In the last decade of the 19th century, an unknown person sent three encrypted messages from a place named Bristol. Can a reader decipher these messages?
When recently searching for encrypted messages on Google, I came across the Imgur site of a user named SPIKER1986.
On his site, SPIKER1986 shows three encrypted sheets (probably postcards). He doesn’t give any further information about these messages. Especially, he doesn’t tell whether he knows the cleartext. Perhaps, he hopes that a reader of his site finds the solution and posts it. However, there is not a single comment on this page so far.
It goes without saying that these three messages are exactly of the kind I love to publish on my blog.

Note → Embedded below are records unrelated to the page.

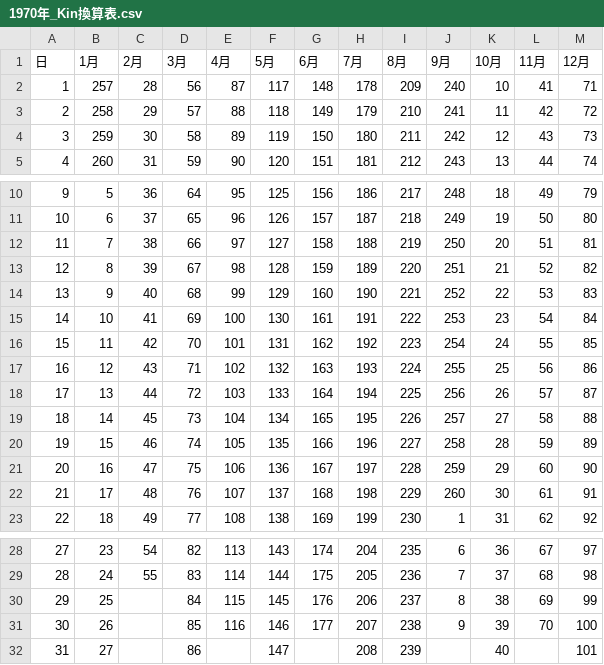
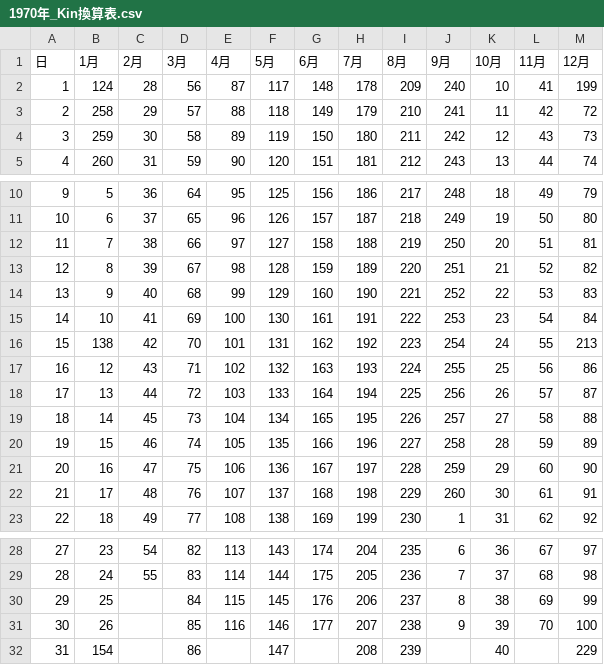
Before and after one commit to taiyousan15/suumeigaku-maya-consul-system, a CSV file: マヤ暦表/1970年_1918年_2022年/1970年_Kin換算表.csv, drawn as a sheet; only a part is shown, gaps mark what is left out.

```diff
--- a/マヤ暦表/1970年_1918年_2022年/1970年_Kin換算表.csv
+++ b/マヤ暦表/1970年_1918年_2022年/1970年_Kin換算表.csv
@@ -1,3 +1,3 @@
 日,1月,2月,3月,4月,5月,6月,7月,8月,9月,10月,11月,12月
-1,257,28,56,87,117,148,178,209,240,10,41,71
+1,124,28,56,87,117,148,178,209,240,10,41,199
 2,258,29,57,88,118,149,179,210,241,11,42,72
@@ -15,3 +15,3 @@
 14,10,41,69,100,130,161,191,222,253,23,54,84
-15,11,42,70,101,131,162,192,223,254,24,55,85
+15,138,42,70,101,131,162,192,223,254,24,55,213
 16,12,43,71,102,132,163,193,224,255,25,56,86
@@ -31,2 +31,2 @@
 30,26,,85,116,146,177,207,238,9,39,70,100
-31,27,,86,,147,,208,239,,40,,101
+31,154,,86,,147,,208,239,,40,,229
```
Also changed, not shown: マヤ暦表/1965年_1913年_2017年/1965年_Kin換算表.csv, マヤ暦表/1995年_1943年_2047年/1995年_Kin換算表.csv, 7 other files.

Here’s the first one:
As can be seen, the message was sent in 1894, on the 13th of a month. The second sheet tells us a little more:

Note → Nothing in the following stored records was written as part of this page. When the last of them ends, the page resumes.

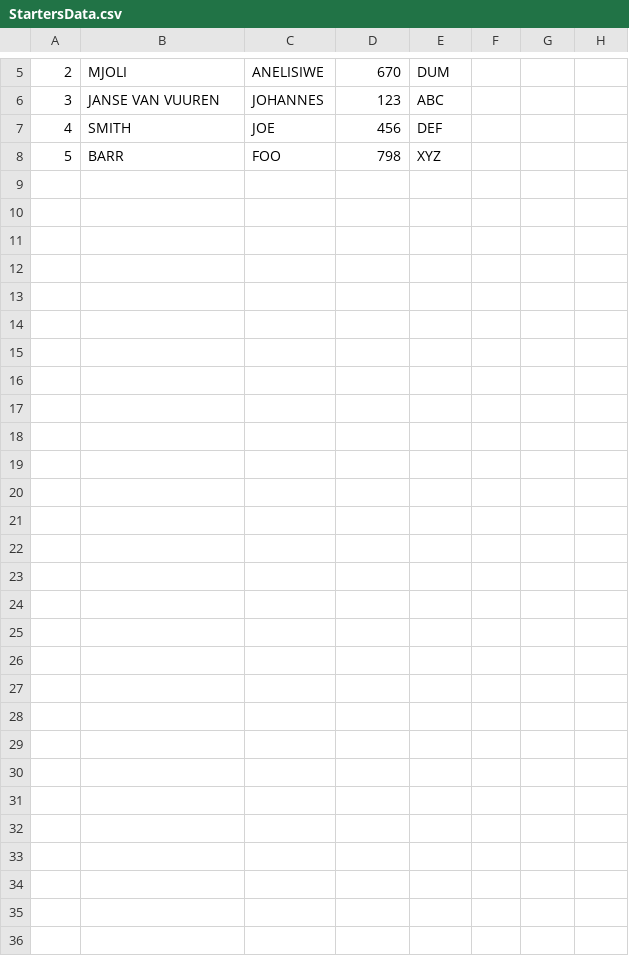
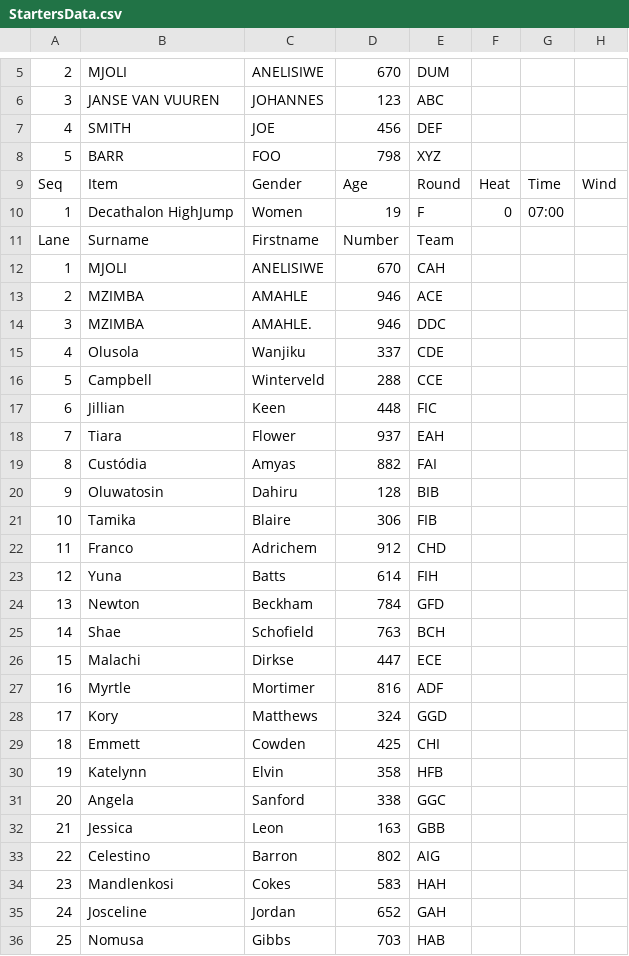
Before and after one commit to stretchinnovation/SCM, a CSV file: PICKUP/StartersData.csv, drawn as a sheet; only a part is shown, gaps mark what is left out; the diff names each change by its address in the sheet, - before the commit and + after, or states it on an @@ line.

Commit message:
Update StartersData.csv

```diff
--- a/PICKUP/StartersData.csv
+++ b/PICKUP/StartersData.csv
+row 9: Seq | Item | Gender | Age | Round | Heat | Time | Wind
+row 10: 1 | Decathalon HighJump | Women | 19 | F | 0 | 07:00
+row 11: Lane | Surname | Firstname | Number | Team
+row 12: 1 | MJOLI | ANELISIWE | 670 | CAH
+row 13: 2 | MZIMBA | AMAHLE | 946 | ACE
+row 14: 3 | MZIMBA | AMAHLE. | 946 | DDC
+row 15: 4 | Olusola | Wanjiku | 337 | CDE
+row 16: 5 | Campbell | Winterveld | 288 | CCE
+row 17: 6 | Jillian | Keen | 448 | FIC
+row 18: 7 | Tiara | Flower | 937 | EAH
+row 19: 8 | Custódia | Amyas | 882 | FAI
+row 20: 9 | Oluwatosin | Dahiru | 128 | BIB
+row 21: 10 | Tamika | Blaire | 306 | FIB
+row 22: 11 | Franco | Adrichem | 912 | CHD
+row 23: 12 | Yuna | Batts | 614 | FIH
+row 24: 13 | Newton | Beckham | 784 | GFD
+row 25: 14 | Shae | Schofield | 763 | BCH
+row 26: 15 | Malachi | Dirkse | 447 | ECE
+row 27: 16 | Myrtle | Mortimer | 816 | ADF
+row 28: 17 | Kory | Matthews | 324 | GGD
+row 29: 18 | Emmett | Cowden | 425 | CHI
+row 30: 19 | Katelynn | Elvin | 358 | HFB
+row 31: 20 | Angela | Sanford | 338 | GGC
+row 32: 21 | Jessica | Leon | 163 | GBB
+row 33: 22 | Celestino | Barron | 802 | AIG
+row 34: 23 | Mandlenkosi | Cokes | 583 | HAH
+row 35: 24 | Josceline | Jordan | 652 | GAH
+row 36: 25 | Nomusa | Gibbs | 703 | HAB
```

Apparently, this message was sent on March 28th, 1895 from Bristol. Does this refer to the city of Bristol in England? It probably does, but there are also over a dozen places named Bristol in the USA and Canada (on the other hand, a person from there probably would have written something like “Bristol, NH”).
Note that in the last two lines of the main text we can read a few cleartext words: “at 6.02.82” and “by friday aft. mail noblige”.

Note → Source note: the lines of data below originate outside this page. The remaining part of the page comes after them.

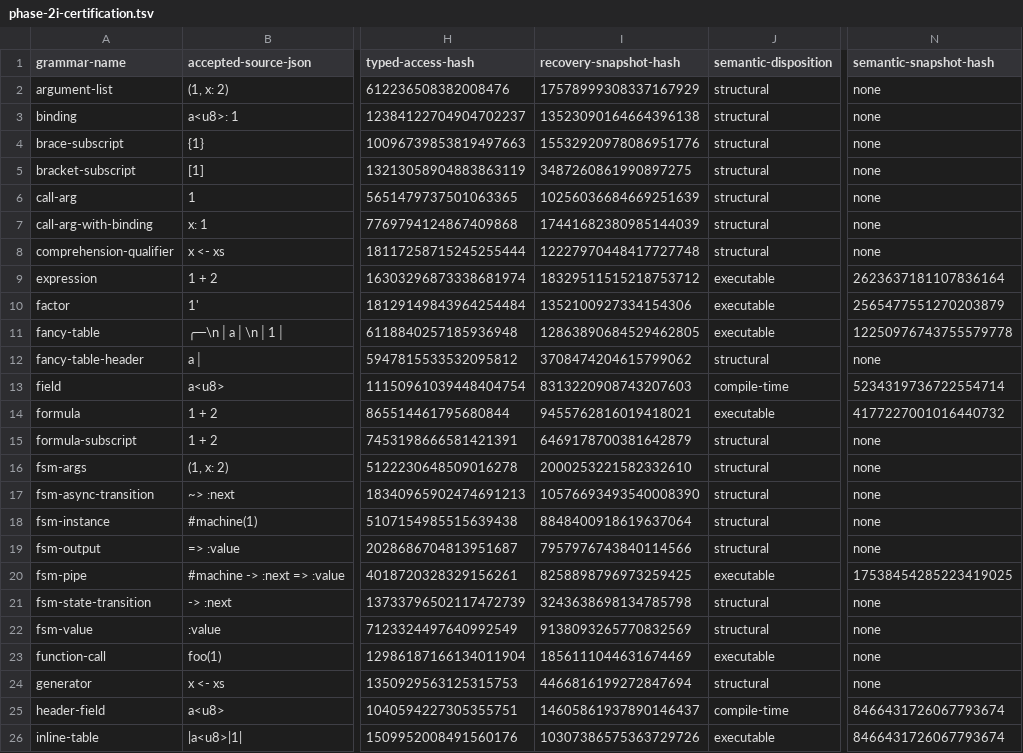
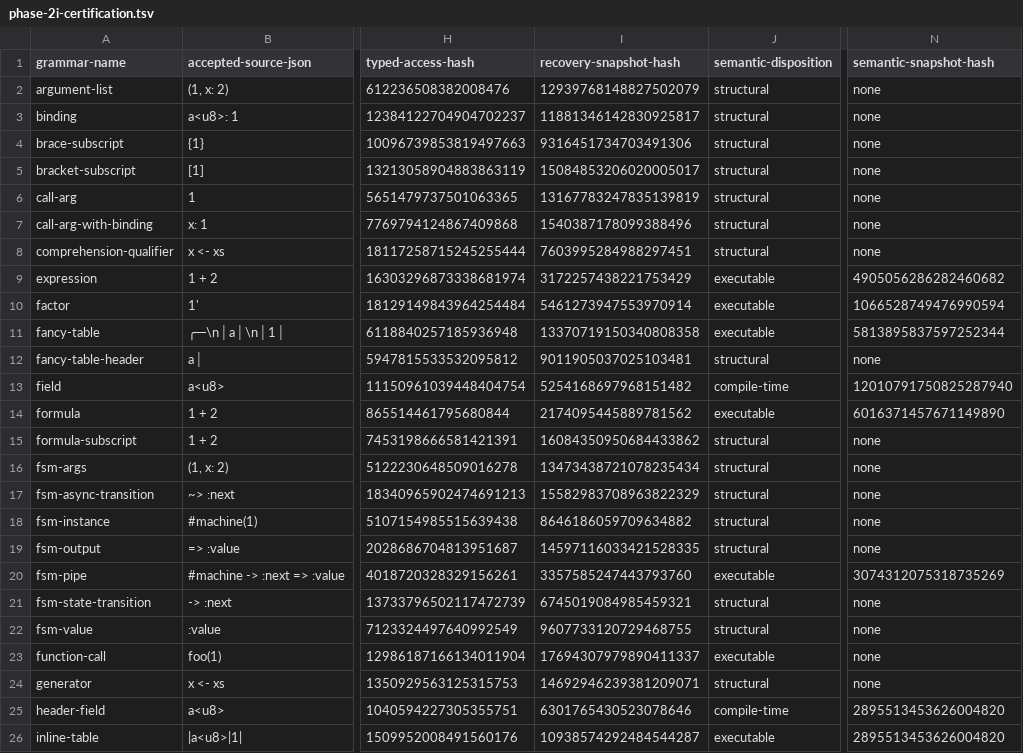
Before and after one commit to mech-lang/mech, a TSV file: docs/design/grammar-audit/phase-2i-certification.tsv, drawn as a sheet; only a part is shown, gaps mark what is left out; the diff covers the shown part only; the diff names each change by its address in the sheet, - before the commit and + after, or states it on an @@ line.

Commit message:
feat(engine): certify typed FSM artifacts (S5)
Canonicalized from S5 PR #823.

```diff
--- a/docs/design/grammar-audit/phase-2i-certification.tsv
+++ b/docs/design/grammar-audit/phase-2i-certification.tsv
-I2 (recovery-snapshot-hash): 17578999308337167929
+I2 (recovery-snapshot-hash): 12939768148827502079
-I3 (recovery-snapshot-hash): 13523090164664396138
+I3 (recovery-snapshot-hash): 11881346142830925817
-I4 (recovery-snapshot-hash): 15532920978086951776
+I4 (recovery-snapshot-hash): 9316451734703491306
-I5 (recovery-snapshot-hash): 3487260861990897275
+I5 (recovery-snapshot-hash): 15084853206020005017
-I6 (recovery-snapshot-hash): 10256036684669251639
+I6 (recovery-snapshot-hash): 13167783247835139819
-I7 (recovery-snapshot-hash): 17441682380985144039
+I7 (recovery-snapshot-hash): 1540387178099388496
-I8 (recovery-snapshot-hash): 12227970448417727748
+I8 (recovery-snapshot-hash): 7603995284988297451
-I9 (recovery-snapshot-hash): 18329511515218753712
+I9 (recovery-snapshot-hash): 3172257438221753429
-N9 (semantic-snapshot-hash): 2623637181107836164
+N9 (semantic-snapshot-hash): 4905056286282460682
-I10 (recovery-snapshot-hash): 1352100927334154306
+I10 (recovery-snapshot-hash): 5461273947553970914
-N10 (semantic-snapshot-hash): 2565477551270203879
+N10 (semantic-snapshot-hash): 1066528749476990594
-I11 (recovery-snapshot-hash): 12863890684529462805
+I11 (recovery-snapshot-hash): 13370719150340808358
-N11 (semantic-snapshot-hash): 12250976743755579778
+N11 (semantic-snapshot-hash): 5813895837597252344
-I12 (recovery-snapshot-hash): 3708474204615799062
+I12 (recovery-snapshot-hash): 9011905037025103481
-I13 (recovery-snapshot-hash): 8313220908743207603
+I13 (recovery-snapshot-hash): 5254168697968151482
-N13 (semantic-snapshot-hash): 5234319736722554714
+N13 (semantic-snapshot-hash): 12010791750825287940
-I14 (recovery-snapshot-hash): 9455762816019418021
+I14 (recovery-snapshot-hash): 2174095445889781562
-N14 (semantic-snapshot-hash): 4177227001016440732
+N14 (semantic-snapshot-hash): 6016371457671149890
-I15 (recovery-snapshot-hash): 6469178700381642879
+I15 (recovery-snapshot-hash): 16084350950684433862
-I16 (recovery-snapshot-hash): 2000253221582332610
+I16 (recovery-snapshot-hash): 13473438721078235434
-I17 (recovery-snapshot-hash): 10576693493540008390
+I17 (recovery-snapshot-hash): 15582983708963822329
-I18 (recovery-snapshot-hash): 8848400918619637064
+I18 (recovery-snapshot-hash): 8646186059709634882
-I19 (recovery-snapshot-hash): 7957976743840114566
+I19 (recovery-snapshot-hash): 14597116033421528335
-I20 (recovery-snapshot-hash): 8258898796973259425
+I20 (recovery-snapshot-hash): 3357585247443793760
-N20 (semantic-snapshot-hash): 17538454285223419025
+N20 (semantic-snapshot-hash): 3074312075318735269
-I21 (recovery-snapshot-hash): 3243638698134785798
+I21 (recovery-snapshot-hash): 6745019084985459321
-I22 (recovery-snapshot-hash): 9138093265770832569
+I22 (recovery-snapshot-hash): 9607733120729468755
-I23 (recovery-snapshot-hash): 1856111044631674469
+I23 (recovery-snapshot-hash): 17694307979890411337
-I24 (recovery-snapshot-hash): 4466816199272847694
+I24 (recovery-snapshot-hash): 14692946239381209071
-I25 (recovery-snapshot-hash): 14605861937890146437
+I25 (recovery-snapshot-hash): 6301765430523078646
-N25:N26 (semantic-snapshot-hash): 8466431726067793674
+N25:N26 (semantic-snapshot-hash): 2895513453626004820
-I26 (recovery-snapshot-hash): 10307386575363729726
+I26 (recovery-snapshot-hash): 10938574292484544287
```
Also changed, not shown: 98 edited cells elsewhere in this file, 42 other files.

Here’s the third message:
This one was sent from Bristol on April 11th, 1895. In the fifth line, the word “apret” or “pret” can be read.
The messages are signed with “4”, “4.*.#”, and “4.X.#”. Apparently, the sender confused the * with the X or the other way round.
The encryption system used by the sender is probably a substitution cipher (MASC). I’m quite sure that these messages can be broken. Does a reader find the solution?
Further reading: Who can solve this encrypted postcard from WW2?